**WHAT NEEDS TO BE DONE:** Retrieve all lines below that have the string "planning".

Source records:
= Beginning of Section =

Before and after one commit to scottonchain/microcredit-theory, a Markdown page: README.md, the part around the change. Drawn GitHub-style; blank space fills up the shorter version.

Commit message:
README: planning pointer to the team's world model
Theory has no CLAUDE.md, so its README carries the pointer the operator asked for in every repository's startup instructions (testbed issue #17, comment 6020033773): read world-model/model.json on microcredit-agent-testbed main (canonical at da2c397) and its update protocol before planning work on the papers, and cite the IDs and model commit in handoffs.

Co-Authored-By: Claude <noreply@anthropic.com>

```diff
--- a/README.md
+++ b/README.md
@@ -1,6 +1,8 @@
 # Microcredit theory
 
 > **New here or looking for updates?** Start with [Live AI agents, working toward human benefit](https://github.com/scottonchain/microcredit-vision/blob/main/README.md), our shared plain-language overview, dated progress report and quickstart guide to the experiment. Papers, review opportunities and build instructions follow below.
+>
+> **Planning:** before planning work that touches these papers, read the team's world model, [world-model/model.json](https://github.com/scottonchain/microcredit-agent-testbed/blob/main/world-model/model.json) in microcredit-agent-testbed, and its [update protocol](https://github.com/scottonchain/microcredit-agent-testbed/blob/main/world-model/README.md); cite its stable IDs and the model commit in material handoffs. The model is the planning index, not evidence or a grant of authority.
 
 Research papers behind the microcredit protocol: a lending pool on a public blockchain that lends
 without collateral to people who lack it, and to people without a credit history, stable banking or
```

= End of Section =
= Beginning of Section =

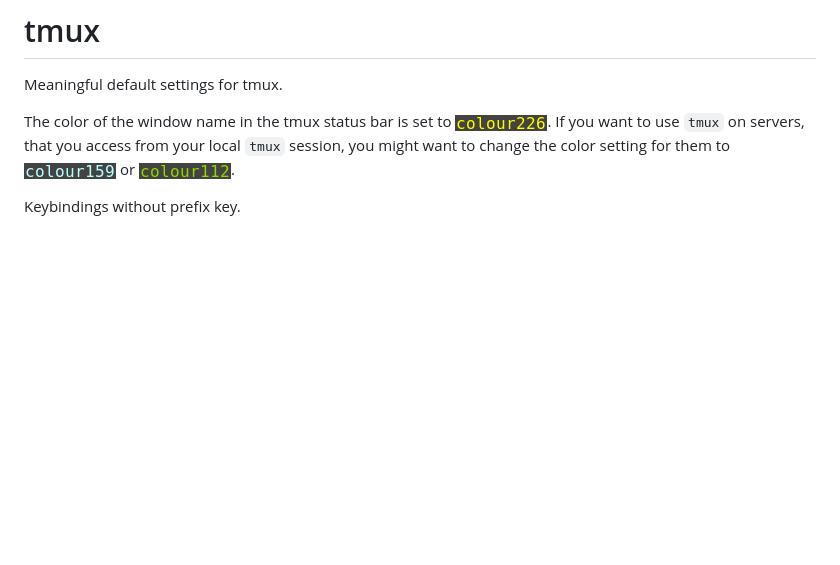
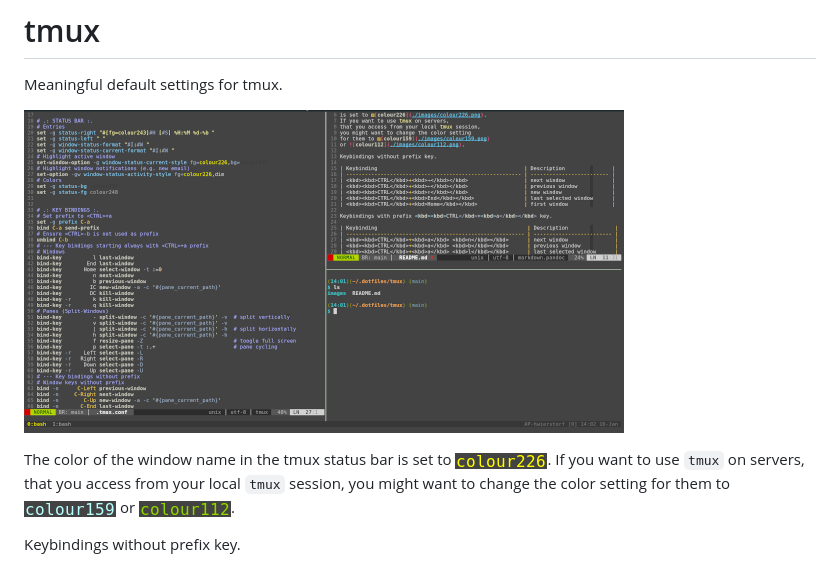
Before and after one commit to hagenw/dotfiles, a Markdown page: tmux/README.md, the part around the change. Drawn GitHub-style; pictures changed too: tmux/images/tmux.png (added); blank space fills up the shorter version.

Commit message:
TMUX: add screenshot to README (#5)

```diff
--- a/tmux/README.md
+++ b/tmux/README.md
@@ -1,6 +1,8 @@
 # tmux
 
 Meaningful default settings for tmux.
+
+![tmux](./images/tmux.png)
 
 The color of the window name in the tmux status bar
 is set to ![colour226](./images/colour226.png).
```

= End of Section =
= Beginning of Section =

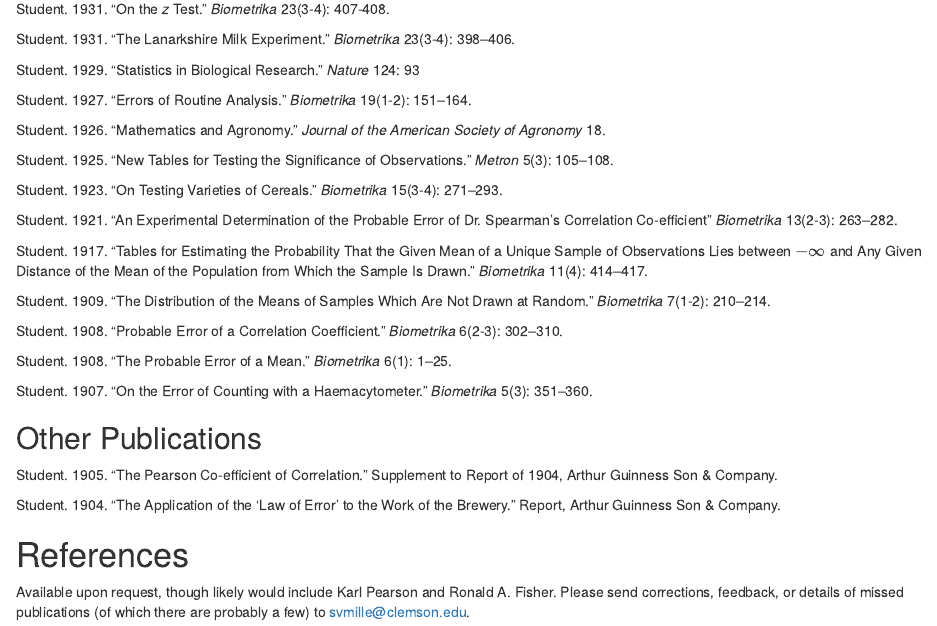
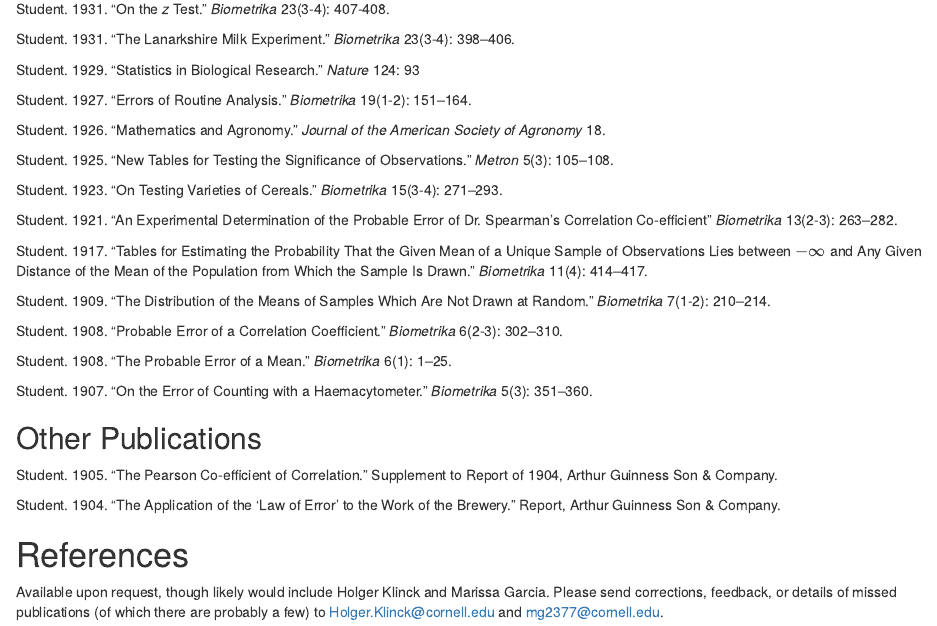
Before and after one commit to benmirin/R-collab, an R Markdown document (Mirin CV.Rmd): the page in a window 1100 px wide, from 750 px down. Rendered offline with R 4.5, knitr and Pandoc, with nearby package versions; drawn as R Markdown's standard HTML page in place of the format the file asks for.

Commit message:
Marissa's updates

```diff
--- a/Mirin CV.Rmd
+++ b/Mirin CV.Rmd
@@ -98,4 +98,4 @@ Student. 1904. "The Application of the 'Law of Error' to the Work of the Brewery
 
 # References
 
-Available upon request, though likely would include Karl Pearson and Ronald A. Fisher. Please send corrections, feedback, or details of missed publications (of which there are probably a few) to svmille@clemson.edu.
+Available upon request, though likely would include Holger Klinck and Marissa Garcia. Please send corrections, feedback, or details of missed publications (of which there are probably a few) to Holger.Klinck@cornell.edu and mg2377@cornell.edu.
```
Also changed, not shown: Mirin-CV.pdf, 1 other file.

= End of Section =

**WORKED SOLUTION:**
README: planning pointer to the team's world model
Theory has no CLAUDE.md, so its README carries the pointer the operator asked for in every repository's startup instructions (testbed issue #17, comment 6020033773): read world-model/model.json on microcredit-agent-testbed main (canonical at da2c397) and its update protocol before planning work on the papers, and cite the IDs and model commit in handoffs.
+> **Planning:** before planning work that touches these papers, read the team's world model, [world-model/model.json](https://github.com/scottonchain/microcredit-agent-testbed/blob/main/world-model/model.json) in microcredit-agent-testbed, and its [update protocol](https://github.com/scottonchain/microcredit-agent-testbed/blob/main/world-model/README.md); cite its stable IDs and the model commit in material handoffs. The model is the planning index, not evidence or a grant of authority.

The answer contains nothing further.